- **EXERCISE AIM**: How many lines in the records below contain "cards"? Reply with the number alone.

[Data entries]
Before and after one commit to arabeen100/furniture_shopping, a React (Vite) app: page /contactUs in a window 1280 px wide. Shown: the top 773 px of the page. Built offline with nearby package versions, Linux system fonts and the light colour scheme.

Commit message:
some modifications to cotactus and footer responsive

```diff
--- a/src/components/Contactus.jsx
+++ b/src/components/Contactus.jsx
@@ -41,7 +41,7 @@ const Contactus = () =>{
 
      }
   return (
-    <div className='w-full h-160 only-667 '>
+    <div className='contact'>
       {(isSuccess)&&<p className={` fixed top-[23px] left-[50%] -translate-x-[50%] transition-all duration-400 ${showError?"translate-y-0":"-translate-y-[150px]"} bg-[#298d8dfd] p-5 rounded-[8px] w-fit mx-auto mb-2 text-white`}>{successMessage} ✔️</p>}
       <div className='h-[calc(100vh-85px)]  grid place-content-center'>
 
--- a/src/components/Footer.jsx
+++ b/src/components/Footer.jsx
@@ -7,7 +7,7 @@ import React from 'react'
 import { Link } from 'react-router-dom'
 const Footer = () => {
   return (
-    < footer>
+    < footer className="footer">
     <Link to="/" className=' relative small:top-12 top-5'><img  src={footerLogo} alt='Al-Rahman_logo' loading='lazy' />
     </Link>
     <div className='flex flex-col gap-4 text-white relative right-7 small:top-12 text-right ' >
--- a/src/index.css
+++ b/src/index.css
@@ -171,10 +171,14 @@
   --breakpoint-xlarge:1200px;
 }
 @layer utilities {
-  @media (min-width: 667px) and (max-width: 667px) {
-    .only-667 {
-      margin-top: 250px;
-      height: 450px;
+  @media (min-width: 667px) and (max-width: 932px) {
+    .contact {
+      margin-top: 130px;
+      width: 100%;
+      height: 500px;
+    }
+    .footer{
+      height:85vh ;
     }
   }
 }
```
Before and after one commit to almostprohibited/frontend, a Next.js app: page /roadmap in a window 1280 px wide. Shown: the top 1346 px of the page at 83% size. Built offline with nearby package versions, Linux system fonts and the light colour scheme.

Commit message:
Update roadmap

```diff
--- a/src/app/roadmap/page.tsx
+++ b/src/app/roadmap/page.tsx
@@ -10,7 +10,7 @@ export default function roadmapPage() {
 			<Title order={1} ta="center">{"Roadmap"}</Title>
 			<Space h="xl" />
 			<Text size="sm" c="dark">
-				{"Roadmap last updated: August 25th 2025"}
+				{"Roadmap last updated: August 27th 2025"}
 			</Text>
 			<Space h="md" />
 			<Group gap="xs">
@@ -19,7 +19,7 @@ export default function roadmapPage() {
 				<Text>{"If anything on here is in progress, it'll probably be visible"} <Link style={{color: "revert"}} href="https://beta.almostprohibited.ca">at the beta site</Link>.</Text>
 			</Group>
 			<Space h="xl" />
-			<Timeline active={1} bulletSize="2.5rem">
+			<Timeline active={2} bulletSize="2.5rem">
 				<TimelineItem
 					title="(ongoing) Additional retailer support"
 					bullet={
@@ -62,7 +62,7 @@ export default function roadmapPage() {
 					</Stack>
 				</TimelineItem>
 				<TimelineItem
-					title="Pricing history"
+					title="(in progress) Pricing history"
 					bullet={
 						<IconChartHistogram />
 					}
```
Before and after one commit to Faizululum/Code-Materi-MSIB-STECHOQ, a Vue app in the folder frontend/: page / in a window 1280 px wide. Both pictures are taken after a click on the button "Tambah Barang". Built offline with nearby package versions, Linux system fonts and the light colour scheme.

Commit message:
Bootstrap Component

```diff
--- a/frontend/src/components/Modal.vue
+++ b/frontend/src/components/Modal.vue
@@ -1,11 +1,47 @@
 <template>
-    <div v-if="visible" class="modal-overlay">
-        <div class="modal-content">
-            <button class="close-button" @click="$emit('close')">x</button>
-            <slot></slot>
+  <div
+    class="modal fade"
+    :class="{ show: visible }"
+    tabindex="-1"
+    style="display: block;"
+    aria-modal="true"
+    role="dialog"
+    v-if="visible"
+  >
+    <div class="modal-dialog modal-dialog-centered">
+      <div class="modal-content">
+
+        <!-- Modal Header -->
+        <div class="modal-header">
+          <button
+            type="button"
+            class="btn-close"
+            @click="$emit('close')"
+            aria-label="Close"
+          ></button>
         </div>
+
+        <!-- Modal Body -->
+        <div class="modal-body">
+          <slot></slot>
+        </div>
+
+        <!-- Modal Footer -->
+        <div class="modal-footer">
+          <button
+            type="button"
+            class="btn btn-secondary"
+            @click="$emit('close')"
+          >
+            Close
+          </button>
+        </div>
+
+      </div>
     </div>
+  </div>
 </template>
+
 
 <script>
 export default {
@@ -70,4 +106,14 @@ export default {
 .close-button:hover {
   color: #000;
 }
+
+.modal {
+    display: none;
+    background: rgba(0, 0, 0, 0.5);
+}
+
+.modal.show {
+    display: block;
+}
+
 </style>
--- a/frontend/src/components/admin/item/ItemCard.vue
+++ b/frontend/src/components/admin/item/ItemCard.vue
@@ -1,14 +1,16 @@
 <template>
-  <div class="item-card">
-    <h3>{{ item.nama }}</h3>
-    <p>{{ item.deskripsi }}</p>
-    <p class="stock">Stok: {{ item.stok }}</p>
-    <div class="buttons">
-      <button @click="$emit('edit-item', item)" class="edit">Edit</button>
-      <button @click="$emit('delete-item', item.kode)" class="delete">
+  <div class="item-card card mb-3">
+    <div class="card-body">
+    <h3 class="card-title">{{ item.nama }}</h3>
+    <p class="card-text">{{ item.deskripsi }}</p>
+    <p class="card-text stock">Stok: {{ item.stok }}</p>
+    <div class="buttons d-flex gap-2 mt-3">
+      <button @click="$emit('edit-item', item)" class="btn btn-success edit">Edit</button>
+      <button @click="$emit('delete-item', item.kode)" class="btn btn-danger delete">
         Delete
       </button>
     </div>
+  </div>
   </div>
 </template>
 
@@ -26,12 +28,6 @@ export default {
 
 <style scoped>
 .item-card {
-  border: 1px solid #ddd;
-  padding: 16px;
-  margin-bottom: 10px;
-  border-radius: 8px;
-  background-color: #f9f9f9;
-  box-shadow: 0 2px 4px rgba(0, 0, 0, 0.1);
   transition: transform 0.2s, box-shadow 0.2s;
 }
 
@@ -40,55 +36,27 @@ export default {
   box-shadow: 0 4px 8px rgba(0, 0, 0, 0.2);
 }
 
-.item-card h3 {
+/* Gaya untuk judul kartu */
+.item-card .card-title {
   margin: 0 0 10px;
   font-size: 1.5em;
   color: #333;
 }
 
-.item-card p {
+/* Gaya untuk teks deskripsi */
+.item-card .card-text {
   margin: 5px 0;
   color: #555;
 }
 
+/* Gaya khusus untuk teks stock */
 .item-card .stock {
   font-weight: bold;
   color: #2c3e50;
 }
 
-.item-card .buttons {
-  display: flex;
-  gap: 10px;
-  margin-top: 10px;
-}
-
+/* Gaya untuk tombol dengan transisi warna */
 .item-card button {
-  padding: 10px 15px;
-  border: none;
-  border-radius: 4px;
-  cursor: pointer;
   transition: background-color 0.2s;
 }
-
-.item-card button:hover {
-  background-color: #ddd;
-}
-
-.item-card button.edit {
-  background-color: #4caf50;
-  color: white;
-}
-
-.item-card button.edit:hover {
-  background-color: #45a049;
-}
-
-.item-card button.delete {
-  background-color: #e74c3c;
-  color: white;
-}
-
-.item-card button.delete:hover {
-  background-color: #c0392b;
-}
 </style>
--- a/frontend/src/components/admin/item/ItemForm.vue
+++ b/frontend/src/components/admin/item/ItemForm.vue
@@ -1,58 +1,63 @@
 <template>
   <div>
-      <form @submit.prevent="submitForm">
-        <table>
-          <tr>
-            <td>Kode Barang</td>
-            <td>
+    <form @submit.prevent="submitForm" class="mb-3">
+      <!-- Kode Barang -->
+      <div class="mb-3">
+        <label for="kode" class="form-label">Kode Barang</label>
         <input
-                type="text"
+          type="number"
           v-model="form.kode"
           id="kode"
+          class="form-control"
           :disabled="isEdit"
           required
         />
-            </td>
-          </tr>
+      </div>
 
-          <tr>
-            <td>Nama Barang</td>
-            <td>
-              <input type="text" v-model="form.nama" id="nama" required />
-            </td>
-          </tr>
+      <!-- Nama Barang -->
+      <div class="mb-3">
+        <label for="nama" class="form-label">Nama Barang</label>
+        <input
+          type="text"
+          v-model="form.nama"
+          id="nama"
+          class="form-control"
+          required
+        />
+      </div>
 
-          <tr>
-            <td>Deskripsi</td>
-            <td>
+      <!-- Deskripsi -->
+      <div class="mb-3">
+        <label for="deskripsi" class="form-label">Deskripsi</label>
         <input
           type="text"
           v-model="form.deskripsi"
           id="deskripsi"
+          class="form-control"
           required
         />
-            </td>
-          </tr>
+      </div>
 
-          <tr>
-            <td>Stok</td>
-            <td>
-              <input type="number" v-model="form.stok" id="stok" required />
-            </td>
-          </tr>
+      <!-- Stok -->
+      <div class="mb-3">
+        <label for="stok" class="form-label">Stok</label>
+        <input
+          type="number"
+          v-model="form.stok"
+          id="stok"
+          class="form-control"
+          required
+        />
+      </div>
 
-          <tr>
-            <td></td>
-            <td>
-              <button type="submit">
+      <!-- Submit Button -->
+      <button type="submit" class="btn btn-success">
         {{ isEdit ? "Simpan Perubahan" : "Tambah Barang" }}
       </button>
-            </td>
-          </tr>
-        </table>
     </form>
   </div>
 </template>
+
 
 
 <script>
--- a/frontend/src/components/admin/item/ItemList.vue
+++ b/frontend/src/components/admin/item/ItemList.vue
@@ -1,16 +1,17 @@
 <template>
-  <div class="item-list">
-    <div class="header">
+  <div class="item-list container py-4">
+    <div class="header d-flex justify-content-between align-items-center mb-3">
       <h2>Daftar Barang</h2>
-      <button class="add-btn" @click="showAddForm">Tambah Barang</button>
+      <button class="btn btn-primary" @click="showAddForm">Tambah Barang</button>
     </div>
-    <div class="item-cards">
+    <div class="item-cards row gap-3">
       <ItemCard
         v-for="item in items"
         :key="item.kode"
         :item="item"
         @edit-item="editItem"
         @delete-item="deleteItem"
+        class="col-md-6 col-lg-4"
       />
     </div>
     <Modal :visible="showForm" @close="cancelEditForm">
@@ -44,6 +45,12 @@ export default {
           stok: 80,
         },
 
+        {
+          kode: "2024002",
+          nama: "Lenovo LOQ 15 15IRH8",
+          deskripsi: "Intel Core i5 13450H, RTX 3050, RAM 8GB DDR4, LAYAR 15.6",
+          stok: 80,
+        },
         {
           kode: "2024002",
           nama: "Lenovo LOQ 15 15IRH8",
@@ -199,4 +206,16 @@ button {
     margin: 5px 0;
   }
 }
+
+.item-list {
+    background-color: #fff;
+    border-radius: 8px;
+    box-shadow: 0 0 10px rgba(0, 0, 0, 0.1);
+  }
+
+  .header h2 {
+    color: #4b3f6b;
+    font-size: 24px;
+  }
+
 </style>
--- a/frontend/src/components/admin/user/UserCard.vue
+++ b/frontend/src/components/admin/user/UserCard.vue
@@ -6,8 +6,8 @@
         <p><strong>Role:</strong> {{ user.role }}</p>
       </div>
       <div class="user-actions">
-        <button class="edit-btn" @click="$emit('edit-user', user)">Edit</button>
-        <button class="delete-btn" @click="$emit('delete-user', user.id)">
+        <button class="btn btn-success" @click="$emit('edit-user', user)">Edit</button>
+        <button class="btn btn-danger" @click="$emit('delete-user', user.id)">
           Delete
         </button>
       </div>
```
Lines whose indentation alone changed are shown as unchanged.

- **RESULT BELOW**: 2